▼

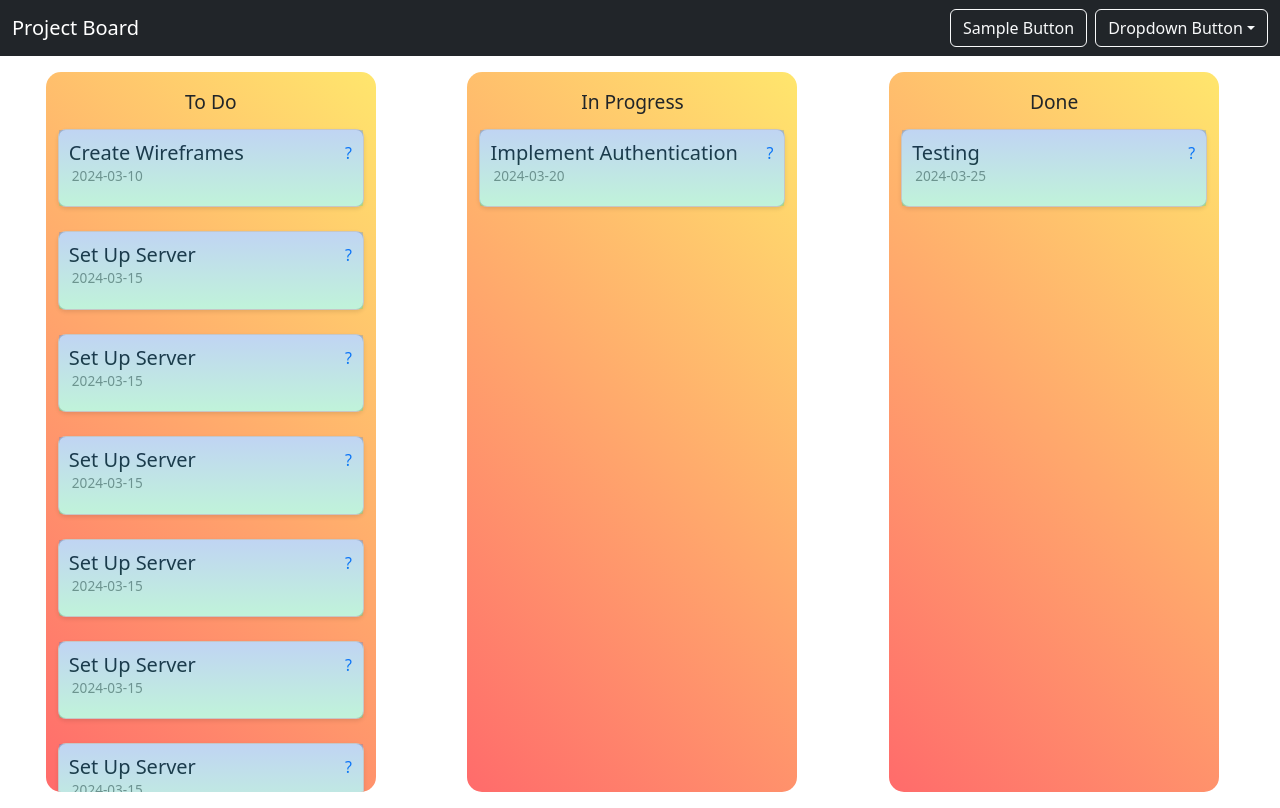
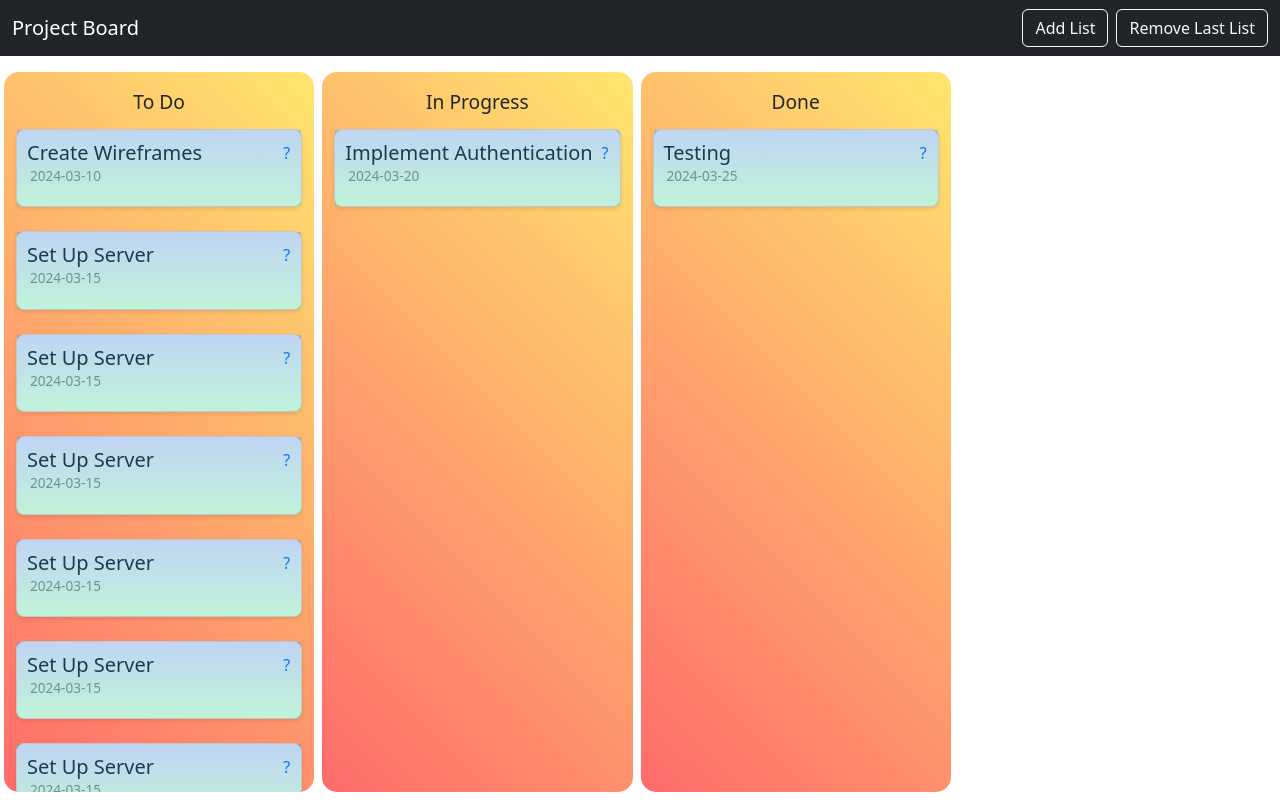
Before and after one commit to SarahCallesDeveloper/BoardTaskMaster, a React (Vite) app in the folder Board_Organizer/: page / in a window 1280 px wide. Built offline with nearby package versions, Linux system fonts and the light colour scheme.

Commit message:
horizontal overflow scrollbar response

```diff
--- a/Board_Organizer/src/Components/Board.jsx
+++ b/Board_Organizer/src/Components/Board.jsx
@@ -1,9 +1,25 @@
-import React from 'react';
+import React, { useState } from 'react';
 import { List } from "./list";
 import jsonList from "../listTest.json";
 
 export function Board({ boardData }) {
-  const { id, lists, name } = boardData;
+  const { id, lists: initialLists, name } = boardData;
+  const [lists, setLists] = useState(initialLists);
+
+  // Function to add a new list
+  const handleAddList = () => {
+    const newList = {
+      id: Math.random().toString(36).substr(2, 9), // Generate a random id for the new list
+      name: `List ${lists.length + 1}`, // Example name for the new list
+      cards: [] // Example initial cards for the new list
+    };
+    setLists(prevLists => [...prevLists, newList]);
+  };
+
+  // Function to remove a list by id
+  const handleRemoveList = (id) => {
+    setLists(prevLists => prevLists.filter(list => list.id !== id));
+  };
 
   return (
     <div>
@@ -11,24 +27,16 @@ export function Board({ boardData }) {
         <div className="container-fluid">
           <span className="navbar-brand">{name}</span>
           <div className="d-flex">
-            <button className="btn btn-outline-light me-2">Sample Button</button>
-            <div className="dropdown">
-              <button className="btn btn-outline-light dropdown-toggle" type="button" id="dropdownMenuButton" data-bs-toggle="dropdown" aria-expanded="false">
-                Dropdown Button
-              </button>
-              <ul className="dropdown-menu" aria-labelledby="dropdownMenuButton">
-                <li><a className="dropdown-item" href="#">Action</a></li>
-                <li><a className="dropdown-item" href="#">Another action</a></li>
-                <li><a className="dropdown-item" href="#">Something else</a></li>
-              </ul>
-            </div>
+            <button className="btn btn-outline-light me-2" onClick={handleAddList}>Add List</button>
+            {/* Example button to remove a list, replace with your desired UI */}
+            <button className="btn btn-outline-light" onClick={() => handleRemoveList(lists[lists.length - 1].id)}>Remove Last List</button>
           </div>
         </div>
       </nav>
-      <div className="container-fluid py-3" style={{ backgroundColor: 'rgba(255, 255, 255, 0.8)', overflowX: 'auto' }}>
-        <div className="board row" style={{ paddingRight: '15px' }}>
+      <div className="container-fluid py-3" style={{ overflowX: 'auto', overflowY: 'hidden' }}>
+        <div className="board row row-cols-auto flex-nowrap" style={{ marginRight: '-5px' }}>
           {lists.map(list => (
-            <div className="col-4" key={list.id} style={{ minWidth: '300px' }}>
+            <div className="col-3 px-1" key={list.id} style={{ minWidth: '300px' }}>
               <List list={list} />
             </div>
           ))}
```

▲

## TASK OBJECTIVE
Pictures stay out of the copy; print the material above exactly.

## RESULT
Before and after one commit to SarahCallesDeveloper/BoardTaskMaster, a React (Vite) app in the folder Board_Organizer/: page / in a window 1280 px wide. Built offline with nearby package versions, Linux system fonts and the light colour scheme.

Commit message:
horizontal overflow scrollbar response

```diff
--- a/Board_Organizer/src/Components/Board.jsx
+++ b/Board_Organizer/src/Components/Board.jsx
@@ -1,9 +1,25 @@
-import React from 'react';
+import React, { useState } from 'react';
 import { List } from "./list";
 import jsonList from "../listTest.json";
 
 export function Board({ boardData }) {
-  const { id, lists, name } = boardData;
+  const { id, lists: initialLists, name } = boardData;
+  const [lists, setLists] = useState(initialLists);
+
+  // Function to add a new list
+  const handleAddList = () => {
+    const newList = {
+      id: Math.random().toString(36).substr(2, 9), // Generate a random id for the new list
+      name: `List ${lists.length + 1}`, // Example name for the new list
+      cards: [] // Example initial cards for the new list
+    };
+    setLists(prevLists => [...prevLists, newList]);
+  };
+
+  // Function to remove a list by id
+  const handleRemoveList = (id) => {
+    setLists(prevLists => prevLists.filter(list => list.id !== id));
+  };
 
   return (
     <div>
@@ -11,24 +27,16 @@ export function Board({ boardData }) {
         <div className="container-fluid">
           <span className="navbar-brand">{name}</span>
           <div className="d-flex">
-            <button className="btn btn-outline-light me-2">Sample Button</button>
-            <div className="dropdown">
-              <button className="btn btn-outline-light dropdown-toggle" type="button" id="dropdownMenuButton" data-bs-toggle="dropdown" aria-expanded="false">
-                Dropdown Button
-              </button>
-              <ul className="dropdown-menu" aria-labelledby="dropdownMenuButton">
-                <li><a className="dropdown-item" href="#">Action</a></li>
-                <li><a className="dropdown-item" href="#">Another action</a></li>
-                <li><a className="dropdown-item" href="#">Something else</a></li>
-              </ul>
-            </div>
+            <button className="btn btn-outline-light me-2" onClick={handleAddList}>Add List</button>
+            {/* Example button to remove a list, replace with your desired UI */}
+            <button className="btn btn-outline-light" onClick={() => handleRemoveList(lists[lists.length - 1].id)}>Remove Last List</button>
           </div>
         </div>
       </nav>
-      <div className="container-fluid py-3" style={{ backgroundColor: 'rgba(255, 255, 255, 0.8)', overflowX: 'auto' }}>
-        <div className="board row" style={{ paddingRight: '15px' }}>
+      <div className="container-fluid py-3" style={{ overflowX: 'auto', overflowY: 'hidden' }}>
+        <div className="board row row-cols-auto flex-nowrap" style={{ marginRight: '-5px' }}>
           {lists.map(list => (
-            <div className="col-4" key={list.id} style={{ minWidth: '300px' }}>
+            <div className="col-3 px-1" key={list.id} style={{ minWidth: '300px' }}>
               <List list={list} />
             </div>
           ))}
```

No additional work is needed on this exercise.